### What is needed:
Would you copy out each line of the records below that includes the word "home"?

________

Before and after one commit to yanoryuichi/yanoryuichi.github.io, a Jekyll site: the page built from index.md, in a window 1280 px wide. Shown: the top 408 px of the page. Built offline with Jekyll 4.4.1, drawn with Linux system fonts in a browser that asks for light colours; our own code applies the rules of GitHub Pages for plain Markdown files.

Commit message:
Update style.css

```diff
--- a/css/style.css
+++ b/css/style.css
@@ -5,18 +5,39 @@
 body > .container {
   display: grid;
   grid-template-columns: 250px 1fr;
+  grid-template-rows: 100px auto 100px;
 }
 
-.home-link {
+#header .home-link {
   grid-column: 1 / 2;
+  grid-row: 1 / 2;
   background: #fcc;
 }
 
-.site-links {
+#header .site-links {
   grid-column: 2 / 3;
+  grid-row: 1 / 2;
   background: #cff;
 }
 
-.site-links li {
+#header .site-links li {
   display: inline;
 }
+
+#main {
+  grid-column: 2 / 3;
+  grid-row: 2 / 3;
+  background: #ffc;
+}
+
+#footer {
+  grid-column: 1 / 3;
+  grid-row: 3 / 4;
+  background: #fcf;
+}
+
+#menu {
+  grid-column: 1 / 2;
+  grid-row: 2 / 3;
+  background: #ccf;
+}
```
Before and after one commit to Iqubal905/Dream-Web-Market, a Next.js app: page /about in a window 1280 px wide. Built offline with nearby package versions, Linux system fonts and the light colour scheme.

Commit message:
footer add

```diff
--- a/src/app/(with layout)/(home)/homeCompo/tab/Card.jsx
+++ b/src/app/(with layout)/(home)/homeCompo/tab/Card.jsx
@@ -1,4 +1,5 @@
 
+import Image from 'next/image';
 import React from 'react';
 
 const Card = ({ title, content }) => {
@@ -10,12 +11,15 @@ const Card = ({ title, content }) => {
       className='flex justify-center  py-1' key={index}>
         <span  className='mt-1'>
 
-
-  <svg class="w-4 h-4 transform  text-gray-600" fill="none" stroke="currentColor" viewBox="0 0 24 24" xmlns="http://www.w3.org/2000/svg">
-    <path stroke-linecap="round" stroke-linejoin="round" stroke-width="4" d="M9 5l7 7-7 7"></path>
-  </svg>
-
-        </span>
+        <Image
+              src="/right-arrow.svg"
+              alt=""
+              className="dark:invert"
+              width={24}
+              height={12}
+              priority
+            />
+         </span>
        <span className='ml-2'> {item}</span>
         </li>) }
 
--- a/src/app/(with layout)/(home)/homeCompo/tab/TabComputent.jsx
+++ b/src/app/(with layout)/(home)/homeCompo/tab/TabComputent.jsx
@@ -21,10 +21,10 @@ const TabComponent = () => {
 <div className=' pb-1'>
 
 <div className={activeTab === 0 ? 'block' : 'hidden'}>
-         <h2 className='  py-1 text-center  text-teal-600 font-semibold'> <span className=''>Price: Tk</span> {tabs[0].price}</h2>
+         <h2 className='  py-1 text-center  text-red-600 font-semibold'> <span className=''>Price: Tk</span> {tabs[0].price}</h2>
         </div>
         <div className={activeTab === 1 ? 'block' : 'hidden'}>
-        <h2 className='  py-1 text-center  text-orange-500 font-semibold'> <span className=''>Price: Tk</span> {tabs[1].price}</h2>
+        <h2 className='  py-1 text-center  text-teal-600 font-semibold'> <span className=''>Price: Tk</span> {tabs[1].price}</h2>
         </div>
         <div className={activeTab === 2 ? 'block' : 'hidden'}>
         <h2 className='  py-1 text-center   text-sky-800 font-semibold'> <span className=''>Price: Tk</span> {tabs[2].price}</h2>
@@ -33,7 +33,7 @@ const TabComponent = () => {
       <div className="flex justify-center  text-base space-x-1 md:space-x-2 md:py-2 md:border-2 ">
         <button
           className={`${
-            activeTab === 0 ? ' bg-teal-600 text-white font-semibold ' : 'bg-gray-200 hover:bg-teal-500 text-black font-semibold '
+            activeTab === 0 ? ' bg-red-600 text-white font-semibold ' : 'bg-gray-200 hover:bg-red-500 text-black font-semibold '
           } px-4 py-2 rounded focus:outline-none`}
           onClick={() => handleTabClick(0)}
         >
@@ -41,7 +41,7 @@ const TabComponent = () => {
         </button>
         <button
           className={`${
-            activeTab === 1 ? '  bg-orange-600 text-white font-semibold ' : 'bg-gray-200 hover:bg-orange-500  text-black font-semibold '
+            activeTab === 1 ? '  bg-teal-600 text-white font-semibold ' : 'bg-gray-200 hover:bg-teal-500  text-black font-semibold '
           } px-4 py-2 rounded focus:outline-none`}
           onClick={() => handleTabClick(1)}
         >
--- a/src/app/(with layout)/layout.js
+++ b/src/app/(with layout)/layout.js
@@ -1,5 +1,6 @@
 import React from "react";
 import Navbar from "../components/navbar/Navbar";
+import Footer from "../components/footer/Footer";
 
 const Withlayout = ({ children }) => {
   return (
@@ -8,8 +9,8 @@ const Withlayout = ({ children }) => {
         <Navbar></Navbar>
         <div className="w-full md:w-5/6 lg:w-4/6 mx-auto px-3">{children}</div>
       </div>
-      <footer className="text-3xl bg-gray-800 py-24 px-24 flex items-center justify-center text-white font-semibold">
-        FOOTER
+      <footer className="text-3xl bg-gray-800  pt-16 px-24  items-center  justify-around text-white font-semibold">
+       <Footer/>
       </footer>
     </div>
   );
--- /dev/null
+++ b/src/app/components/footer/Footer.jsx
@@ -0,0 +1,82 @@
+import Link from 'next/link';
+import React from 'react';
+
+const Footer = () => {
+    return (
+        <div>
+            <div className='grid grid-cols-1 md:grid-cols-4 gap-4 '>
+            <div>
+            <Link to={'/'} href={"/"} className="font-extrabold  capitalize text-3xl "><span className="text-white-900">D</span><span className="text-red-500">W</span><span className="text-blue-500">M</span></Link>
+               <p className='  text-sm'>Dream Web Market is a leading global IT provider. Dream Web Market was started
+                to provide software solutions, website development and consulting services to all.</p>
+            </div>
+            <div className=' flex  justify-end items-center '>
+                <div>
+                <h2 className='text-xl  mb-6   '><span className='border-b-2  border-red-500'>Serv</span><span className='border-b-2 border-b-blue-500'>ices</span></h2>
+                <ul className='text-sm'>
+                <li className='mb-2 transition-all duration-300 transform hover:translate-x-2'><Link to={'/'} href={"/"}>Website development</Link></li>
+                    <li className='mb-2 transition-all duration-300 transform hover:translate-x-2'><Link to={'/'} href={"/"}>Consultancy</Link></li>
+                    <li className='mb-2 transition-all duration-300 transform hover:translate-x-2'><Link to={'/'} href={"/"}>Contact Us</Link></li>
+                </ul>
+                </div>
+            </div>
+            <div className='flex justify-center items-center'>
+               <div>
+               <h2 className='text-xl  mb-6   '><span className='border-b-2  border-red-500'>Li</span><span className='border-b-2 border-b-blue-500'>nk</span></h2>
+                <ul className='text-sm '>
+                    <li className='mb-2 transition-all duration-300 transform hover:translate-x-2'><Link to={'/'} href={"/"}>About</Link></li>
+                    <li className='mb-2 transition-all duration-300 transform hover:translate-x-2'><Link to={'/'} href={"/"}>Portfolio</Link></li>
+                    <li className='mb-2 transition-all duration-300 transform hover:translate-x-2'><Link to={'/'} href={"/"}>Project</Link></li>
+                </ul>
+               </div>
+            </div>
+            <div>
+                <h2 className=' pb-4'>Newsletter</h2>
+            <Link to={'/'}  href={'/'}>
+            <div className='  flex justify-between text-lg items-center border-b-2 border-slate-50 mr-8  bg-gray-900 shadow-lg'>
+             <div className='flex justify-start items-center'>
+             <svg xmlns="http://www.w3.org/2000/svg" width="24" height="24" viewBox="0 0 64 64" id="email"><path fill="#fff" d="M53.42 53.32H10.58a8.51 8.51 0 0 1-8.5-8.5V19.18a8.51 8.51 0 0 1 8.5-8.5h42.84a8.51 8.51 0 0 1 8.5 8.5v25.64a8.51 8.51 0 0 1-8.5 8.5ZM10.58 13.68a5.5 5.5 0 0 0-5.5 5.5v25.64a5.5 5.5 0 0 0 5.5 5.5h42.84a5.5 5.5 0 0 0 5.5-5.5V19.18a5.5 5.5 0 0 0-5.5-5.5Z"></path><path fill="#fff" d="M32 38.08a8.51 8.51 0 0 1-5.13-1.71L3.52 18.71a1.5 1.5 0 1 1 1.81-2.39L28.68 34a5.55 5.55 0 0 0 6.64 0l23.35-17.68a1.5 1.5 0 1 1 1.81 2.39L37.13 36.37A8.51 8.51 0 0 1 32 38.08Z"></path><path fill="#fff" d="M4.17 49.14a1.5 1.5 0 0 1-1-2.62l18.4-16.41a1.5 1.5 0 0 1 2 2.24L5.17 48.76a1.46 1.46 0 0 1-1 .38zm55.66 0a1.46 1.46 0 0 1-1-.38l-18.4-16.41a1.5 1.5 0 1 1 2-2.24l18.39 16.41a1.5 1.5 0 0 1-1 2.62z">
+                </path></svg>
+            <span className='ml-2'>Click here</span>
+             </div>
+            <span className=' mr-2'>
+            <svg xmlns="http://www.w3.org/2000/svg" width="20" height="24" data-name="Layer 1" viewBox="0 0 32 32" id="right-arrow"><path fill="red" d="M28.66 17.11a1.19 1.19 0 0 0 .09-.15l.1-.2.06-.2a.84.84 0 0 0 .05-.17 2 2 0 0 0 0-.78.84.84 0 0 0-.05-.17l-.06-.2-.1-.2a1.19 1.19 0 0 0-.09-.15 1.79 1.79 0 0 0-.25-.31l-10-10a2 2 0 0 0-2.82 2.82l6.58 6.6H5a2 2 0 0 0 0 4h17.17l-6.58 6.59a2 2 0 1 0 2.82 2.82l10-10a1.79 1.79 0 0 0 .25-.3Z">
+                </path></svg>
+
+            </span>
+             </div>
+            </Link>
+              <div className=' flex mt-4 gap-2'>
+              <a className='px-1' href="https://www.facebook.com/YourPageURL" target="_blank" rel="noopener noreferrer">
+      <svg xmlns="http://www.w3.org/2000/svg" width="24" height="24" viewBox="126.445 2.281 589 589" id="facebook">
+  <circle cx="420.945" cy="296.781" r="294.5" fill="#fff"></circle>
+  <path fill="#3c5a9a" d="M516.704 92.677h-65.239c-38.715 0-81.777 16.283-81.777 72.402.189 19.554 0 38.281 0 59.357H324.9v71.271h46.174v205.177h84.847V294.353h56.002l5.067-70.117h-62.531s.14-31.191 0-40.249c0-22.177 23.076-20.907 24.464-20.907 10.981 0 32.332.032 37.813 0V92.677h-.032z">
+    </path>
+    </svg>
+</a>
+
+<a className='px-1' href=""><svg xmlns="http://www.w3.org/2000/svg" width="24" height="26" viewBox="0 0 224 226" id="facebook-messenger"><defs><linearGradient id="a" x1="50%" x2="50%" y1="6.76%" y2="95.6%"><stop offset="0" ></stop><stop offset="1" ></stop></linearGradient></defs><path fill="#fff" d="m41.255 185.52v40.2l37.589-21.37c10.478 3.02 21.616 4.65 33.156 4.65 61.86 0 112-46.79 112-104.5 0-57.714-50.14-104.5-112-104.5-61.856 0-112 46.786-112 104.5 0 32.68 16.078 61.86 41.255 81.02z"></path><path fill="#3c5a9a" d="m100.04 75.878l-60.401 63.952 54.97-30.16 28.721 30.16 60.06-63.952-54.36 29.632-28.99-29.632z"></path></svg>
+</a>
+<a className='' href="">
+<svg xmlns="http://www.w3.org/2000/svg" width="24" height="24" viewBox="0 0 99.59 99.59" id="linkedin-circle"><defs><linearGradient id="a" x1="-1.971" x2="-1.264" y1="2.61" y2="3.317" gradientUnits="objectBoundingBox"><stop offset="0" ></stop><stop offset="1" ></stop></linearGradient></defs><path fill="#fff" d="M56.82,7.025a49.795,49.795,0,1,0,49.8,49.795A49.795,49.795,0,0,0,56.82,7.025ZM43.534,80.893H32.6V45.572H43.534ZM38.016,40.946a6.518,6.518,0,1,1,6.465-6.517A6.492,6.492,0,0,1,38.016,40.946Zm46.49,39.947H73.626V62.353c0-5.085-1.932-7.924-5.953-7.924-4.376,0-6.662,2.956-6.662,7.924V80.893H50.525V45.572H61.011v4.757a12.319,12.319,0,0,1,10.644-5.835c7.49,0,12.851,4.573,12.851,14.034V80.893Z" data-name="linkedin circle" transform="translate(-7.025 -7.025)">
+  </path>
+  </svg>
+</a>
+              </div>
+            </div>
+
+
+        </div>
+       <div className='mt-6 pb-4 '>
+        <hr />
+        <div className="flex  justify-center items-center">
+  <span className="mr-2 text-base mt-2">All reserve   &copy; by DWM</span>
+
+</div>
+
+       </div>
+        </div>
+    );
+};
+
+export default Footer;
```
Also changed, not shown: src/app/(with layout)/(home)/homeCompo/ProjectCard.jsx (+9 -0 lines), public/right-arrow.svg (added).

________

### Exercise solution:
-.home-link {
+#header .home-link {
--- a/src/app/(with layout)/(home)/homeCompo/tab/Card.jsx
+++ b/src/app/(with layout)/(home)/homeCompo/tab/Card.jsx
--- a/src/app/(with layout)/(home)/homeCompo/tab/TabComputent.jsx
+++ b/src/app/(with layout)/(home)/homeCompo/tab/TabComputent.jsx
Also changed, not shown: src/app/(with layout)/(home)/homeCompo/ProjectCard.jsx (+9 -0 lines), public/right-arrow.svg (added).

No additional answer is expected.